Treatment for Lambert-Eaton myasthenic syndrome

Lambert-Eaton myasthenic syndrome (LEMS) is a rare disorder of the neuromuscular junction that causes muscle weakness (most commonly in the upper arms and legs). It is an autoimmune disease in which the body's own antibodies prevent the release of the chemical acetylcholine. This interferes with transmission of nerve impulses to the muscles. One of the main treatments is 3,4-diaminopyridine which increases the release of acetylcholine. Four small randomised controlled trials involving 54 participants in total showed that 3,4-diaminopyridine improves muscle strength. This was determined by measuring the compound muscle action potential (CMAP) which is a test that records the amount of electrical activity generated in a muscle when it is stimulated by its nerve. Although the number of trials is relatively small, the quality of evidence from these trials is moderate to high, which supports the findings of this review. The changes are measured over days only. A single trial involving nine participants showed that intravenous immunoglobulin also improved muscle strength up to 8 weeks from treatment. Other possible treatments such as plasma exchange, steroids and immunosuppressive agents have not been tested in randomised controlled trials. Further trials of these treatments are needed.

Authors' conclusions: 

Limited but moderate to high quality evidence from randomised controlled trials showed that over days 3,4-diaminopyridine, or for up to 8 weeks IVIg, improved muscle strength scores and CMAP amplitudes in participants with Lambert-Eaton myasthenic syndrome. There are insufficient data at present to quantify this effect. Other possible treatments have not been tested in randomised controlled trials.

Read the full abstract...

Lambert-Eaton myasthenic syndrome (LEMS) is an autoimmune disorder of neuromuscular transmission. Treatments attempt to overcome the harmful autoimmune process, or improve residual neuromuscular transmission


The objective was to examine the efficacy of treatment in Lambert-Eaton myasthenic syndrome.

Search strategy: 

We searched the Cochrane Neuromuscular Disease Group Specialized Register (12 October 2010), the Cochrane Central Register of Controlled Trials (CENTRAL) (12 October 2010, Issue 4 2010 in the Cochrane Library), MEDLINE (January 1966 to September 2010) and EMBASE (January 1980 to September 2010).

Selection criteria: 

All randomised or quasi-randomised trials of adults and children with a diagnosis of Lambert-Eaton myasthenic syndrome, with or without small-cell lung cancer, receiving any form of pharmacological or physical treatment.

Data collection and analysis: 

All authors independently assessed studies for inclusion and extracted data. Study authors were contacted for missing information when possible.

Main results: 

Four controlled trials of 3,4-diaminopyridine compared with placebo in a total of 54 participants with Lambert-Eaton myasthenic syndrome were eligible: three cross-over trials and one parallel group.

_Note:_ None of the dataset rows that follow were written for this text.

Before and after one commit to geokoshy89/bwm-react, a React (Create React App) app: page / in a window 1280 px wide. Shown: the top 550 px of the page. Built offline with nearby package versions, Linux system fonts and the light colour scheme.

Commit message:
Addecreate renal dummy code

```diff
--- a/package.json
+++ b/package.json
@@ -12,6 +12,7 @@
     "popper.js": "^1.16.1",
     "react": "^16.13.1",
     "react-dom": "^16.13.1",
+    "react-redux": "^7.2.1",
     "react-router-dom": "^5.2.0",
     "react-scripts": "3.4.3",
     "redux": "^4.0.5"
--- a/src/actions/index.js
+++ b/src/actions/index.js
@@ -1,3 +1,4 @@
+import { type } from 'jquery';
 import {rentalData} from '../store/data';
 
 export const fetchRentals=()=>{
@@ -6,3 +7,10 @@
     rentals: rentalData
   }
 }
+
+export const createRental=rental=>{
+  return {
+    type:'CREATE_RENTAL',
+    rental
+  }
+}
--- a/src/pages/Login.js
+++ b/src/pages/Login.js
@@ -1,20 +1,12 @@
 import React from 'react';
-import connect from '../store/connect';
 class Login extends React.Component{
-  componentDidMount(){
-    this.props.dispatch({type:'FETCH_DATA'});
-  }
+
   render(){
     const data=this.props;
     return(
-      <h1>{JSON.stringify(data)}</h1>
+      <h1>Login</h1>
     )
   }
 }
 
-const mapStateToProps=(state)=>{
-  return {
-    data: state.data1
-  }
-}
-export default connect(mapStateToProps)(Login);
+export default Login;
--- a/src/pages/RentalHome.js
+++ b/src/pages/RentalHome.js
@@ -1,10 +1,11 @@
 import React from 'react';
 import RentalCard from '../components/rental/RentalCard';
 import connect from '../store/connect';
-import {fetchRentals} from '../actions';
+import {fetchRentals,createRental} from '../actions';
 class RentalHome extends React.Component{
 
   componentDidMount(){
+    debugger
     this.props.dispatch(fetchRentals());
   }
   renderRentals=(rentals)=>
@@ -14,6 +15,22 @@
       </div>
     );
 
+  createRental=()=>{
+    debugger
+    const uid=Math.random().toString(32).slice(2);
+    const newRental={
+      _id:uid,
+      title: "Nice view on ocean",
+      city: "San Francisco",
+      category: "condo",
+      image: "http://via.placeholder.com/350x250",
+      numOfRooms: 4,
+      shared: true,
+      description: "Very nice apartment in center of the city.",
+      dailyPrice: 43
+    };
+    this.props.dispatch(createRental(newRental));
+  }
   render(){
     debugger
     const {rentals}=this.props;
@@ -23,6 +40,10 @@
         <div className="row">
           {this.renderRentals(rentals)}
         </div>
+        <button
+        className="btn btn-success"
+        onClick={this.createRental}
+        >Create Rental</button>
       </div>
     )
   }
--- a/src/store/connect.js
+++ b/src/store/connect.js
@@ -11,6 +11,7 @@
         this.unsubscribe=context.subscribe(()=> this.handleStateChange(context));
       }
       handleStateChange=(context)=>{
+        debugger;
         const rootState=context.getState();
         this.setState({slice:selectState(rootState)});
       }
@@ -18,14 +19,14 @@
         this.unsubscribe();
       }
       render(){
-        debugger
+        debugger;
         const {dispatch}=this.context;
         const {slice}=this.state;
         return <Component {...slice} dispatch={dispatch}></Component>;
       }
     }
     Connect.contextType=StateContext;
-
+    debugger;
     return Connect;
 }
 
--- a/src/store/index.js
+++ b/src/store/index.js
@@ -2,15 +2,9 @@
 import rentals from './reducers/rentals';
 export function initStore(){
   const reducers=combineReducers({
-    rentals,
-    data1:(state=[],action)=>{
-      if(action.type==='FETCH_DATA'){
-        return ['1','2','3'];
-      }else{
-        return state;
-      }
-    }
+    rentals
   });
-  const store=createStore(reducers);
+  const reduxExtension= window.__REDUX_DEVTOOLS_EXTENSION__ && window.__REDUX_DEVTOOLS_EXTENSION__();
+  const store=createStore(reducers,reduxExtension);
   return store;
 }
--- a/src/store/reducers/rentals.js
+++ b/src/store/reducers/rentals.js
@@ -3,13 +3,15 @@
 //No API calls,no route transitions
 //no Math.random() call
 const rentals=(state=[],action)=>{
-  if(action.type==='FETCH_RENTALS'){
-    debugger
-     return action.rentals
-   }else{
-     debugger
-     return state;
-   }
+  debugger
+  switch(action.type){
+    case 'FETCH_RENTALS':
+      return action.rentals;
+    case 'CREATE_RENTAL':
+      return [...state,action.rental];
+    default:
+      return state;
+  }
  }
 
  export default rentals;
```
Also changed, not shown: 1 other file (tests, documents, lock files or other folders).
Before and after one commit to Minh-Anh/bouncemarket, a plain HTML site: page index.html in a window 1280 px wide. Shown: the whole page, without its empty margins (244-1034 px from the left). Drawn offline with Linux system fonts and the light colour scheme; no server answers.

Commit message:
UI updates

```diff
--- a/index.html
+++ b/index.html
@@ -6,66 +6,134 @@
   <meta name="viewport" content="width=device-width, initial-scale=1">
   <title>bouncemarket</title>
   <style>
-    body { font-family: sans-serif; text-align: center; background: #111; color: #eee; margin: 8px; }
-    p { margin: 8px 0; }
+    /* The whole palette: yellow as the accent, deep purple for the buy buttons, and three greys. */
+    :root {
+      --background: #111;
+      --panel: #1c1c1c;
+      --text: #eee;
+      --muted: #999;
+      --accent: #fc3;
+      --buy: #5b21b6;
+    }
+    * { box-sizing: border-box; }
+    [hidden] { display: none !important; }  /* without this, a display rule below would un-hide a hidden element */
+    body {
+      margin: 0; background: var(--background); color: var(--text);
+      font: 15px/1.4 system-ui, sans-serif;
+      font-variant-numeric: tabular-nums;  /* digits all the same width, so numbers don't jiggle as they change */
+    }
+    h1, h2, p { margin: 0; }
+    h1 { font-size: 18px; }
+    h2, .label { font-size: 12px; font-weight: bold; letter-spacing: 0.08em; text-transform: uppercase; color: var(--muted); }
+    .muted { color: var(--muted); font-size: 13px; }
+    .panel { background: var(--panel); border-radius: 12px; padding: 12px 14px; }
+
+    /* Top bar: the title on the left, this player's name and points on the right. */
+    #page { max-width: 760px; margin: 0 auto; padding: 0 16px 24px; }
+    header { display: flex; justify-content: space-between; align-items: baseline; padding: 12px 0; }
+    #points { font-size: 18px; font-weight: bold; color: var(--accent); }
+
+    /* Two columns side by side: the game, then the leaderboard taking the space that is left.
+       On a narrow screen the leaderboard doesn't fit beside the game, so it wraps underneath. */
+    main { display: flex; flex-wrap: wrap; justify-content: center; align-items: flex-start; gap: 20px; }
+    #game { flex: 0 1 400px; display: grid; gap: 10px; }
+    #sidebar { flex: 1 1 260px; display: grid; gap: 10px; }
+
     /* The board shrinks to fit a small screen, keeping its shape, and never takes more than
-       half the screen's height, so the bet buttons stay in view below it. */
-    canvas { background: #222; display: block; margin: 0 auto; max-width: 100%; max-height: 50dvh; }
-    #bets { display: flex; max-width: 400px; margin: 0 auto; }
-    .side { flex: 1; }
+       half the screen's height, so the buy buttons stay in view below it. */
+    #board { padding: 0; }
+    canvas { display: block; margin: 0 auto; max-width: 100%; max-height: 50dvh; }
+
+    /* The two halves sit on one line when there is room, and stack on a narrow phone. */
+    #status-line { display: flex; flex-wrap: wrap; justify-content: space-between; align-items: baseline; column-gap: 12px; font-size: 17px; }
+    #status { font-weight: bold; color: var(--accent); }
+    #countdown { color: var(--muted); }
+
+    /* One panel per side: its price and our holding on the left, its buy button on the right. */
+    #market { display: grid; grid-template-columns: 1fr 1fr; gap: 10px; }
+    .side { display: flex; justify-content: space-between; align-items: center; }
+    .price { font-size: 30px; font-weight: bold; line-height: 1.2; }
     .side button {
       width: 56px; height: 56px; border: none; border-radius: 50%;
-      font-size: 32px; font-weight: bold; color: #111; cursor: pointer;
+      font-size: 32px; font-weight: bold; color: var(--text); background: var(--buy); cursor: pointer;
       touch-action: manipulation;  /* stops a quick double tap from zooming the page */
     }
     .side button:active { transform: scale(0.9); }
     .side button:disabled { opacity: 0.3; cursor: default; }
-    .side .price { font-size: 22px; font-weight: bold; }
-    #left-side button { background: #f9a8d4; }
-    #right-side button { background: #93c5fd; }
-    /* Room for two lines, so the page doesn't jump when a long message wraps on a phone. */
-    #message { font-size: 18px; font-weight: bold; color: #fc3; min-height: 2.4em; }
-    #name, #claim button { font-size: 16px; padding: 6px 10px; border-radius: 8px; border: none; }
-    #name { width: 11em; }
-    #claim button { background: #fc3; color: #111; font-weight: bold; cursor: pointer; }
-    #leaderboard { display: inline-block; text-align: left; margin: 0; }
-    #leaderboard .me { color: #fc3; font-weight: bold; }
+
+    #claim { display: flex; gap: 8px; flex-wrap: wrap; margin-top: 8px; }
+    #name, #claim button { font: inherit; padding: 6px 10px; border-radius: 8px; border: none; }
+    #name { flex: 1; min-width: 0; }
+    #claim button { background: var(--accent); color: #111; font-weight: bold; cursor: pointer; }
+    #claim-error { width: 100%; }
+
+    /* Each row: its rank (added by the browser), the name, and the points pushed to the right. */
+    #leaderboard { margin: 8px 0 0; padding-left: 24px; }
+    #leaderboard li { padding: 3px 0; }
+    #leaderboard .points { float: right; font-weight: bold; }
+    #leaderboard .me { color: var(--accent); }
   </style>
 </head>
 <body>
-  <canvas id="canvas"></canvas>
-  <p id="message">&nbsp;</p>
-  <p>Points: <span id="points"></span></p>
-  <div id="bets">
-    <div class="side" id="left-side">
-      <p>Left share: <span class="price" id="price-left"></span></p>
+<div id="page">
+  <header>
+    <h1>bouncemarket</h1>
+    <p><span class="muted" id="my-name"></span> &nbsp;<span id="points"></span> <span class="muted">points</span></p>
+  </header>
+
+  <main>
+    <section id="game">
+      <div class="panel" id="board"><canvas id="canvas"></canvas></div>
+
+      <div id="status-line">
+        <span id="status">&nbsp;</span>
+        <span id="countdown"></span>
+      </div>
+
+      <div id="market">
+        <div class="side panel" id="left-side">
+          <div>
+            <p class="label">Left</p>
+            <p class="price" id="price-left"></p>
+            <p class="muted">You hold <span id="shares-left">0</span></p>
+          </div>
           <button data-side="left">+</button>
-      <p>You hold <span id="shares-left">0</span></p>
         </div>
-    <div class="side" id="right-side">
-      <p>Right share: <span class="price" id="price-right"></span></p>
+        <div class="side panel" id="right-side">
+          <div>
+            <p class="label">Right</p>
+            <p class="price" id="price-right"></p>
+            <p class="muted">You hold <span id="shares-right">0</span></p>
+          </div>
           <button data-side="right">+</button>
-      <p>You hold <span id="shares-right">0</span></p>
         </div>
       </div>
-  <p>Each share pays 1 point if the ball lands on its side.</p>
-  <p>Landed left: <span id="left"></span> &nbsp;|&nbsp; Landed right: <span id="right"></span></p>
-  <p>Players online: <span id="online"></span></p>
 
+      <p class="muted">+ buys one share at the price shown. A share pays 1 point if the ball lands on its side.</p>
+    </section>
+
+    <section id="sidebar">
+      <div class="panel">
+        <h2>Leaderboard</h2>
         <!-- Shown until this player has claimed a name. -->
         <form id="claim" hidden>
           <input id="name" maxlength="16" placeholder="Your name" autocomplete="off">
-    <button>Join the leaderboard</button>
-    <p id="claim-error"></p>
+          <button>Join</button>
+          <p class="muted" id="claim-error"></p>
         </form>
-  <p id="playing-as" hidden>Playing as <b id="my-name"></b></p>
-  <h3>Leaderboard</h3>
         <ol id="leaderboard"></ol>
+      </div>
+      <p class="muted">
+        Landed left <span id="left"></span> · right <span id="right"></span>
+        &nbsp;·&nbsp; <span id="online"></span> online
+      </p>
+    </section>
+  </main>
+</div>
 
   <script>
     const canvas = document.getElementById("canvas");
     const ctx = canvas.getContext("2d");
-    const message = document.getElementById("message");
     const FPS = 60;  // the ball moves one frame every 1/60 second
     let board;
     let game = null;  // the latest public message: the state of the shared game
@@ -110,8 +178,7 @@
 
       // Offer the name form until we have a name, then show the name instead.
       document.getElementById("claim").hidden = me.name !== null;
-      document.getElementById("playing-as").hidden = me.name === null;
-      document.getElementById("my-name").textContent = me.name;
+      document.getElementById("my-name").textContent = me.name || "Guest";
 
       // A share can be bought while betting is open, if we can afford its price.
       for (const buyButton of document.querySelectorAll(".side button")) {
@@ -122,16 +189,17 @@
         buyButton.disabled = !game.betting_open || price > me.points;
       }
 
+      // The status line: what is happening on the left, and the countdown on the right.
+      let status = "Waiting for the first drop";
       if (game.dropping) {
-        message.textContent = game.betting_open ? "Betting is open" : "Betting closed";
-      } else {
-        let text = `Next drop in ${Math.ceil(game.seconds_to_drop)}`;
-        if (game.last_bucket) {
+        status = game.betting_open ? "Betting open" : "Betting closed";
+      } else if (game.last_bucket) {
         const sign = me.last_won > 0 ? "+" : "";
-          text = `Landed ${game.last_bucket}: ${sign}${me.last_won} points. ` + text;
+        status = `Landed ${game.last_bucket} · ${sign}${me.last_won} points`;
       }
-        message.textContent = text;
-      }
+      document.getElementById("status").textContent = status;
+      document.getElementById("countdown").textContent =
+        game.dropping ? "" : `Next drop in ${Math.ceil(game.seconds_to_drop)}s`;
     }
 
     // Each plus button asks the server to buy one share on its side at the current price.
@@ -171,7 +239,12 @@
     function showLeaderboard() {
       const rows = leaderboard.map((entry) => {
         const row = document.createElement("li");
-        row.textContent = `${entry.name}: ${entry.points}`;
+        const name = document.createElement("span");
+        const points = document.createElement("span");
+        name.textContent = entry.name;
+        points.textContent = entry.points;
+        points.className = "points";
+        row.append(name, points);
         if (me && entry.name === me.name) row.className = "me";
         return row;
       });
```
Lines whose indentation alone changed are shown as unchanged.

Two were added at this update. One of these trials also assessed pyridostigmine in conjunction with 3,4-diaminopyridine. A further cross-over trial compared intravenous immunoglobulin (IVIg) to placebo in nine participants.

Four trials of 3,4-diaminopyridine reported significant improvement in the primary outcome, muscle strength score, or myometric limb measurement for between hours and a week following treatment, and significant improvement in resting compound muscle action potential (CMAP) amplitude following 3,4-diaminopyridine, compared with placebo.

A meta-analysis of the primary endpoint showed Quantitative Myasthenia Gravis (QMG) muscle score assessed between three and eight days was likely to improve by a mean of 2.44 points (95% confidence interval 3.6 to 1.22). Meta-analysis of the secondary endpoint CMAP amplitude also showed a mean improvement of 1.36 mV (95% confidence interval 0.99 to 1.72) over the same period. The risk of bias was determined to be low, and quality of evidence moderate to high.

A single cross-over trial reported significant improvement in myometric limb strength and non-significant improvement in mean resting CMAP amplitude with IVIg compared to placebo. Clinical improvement lasted for up to eight weeks.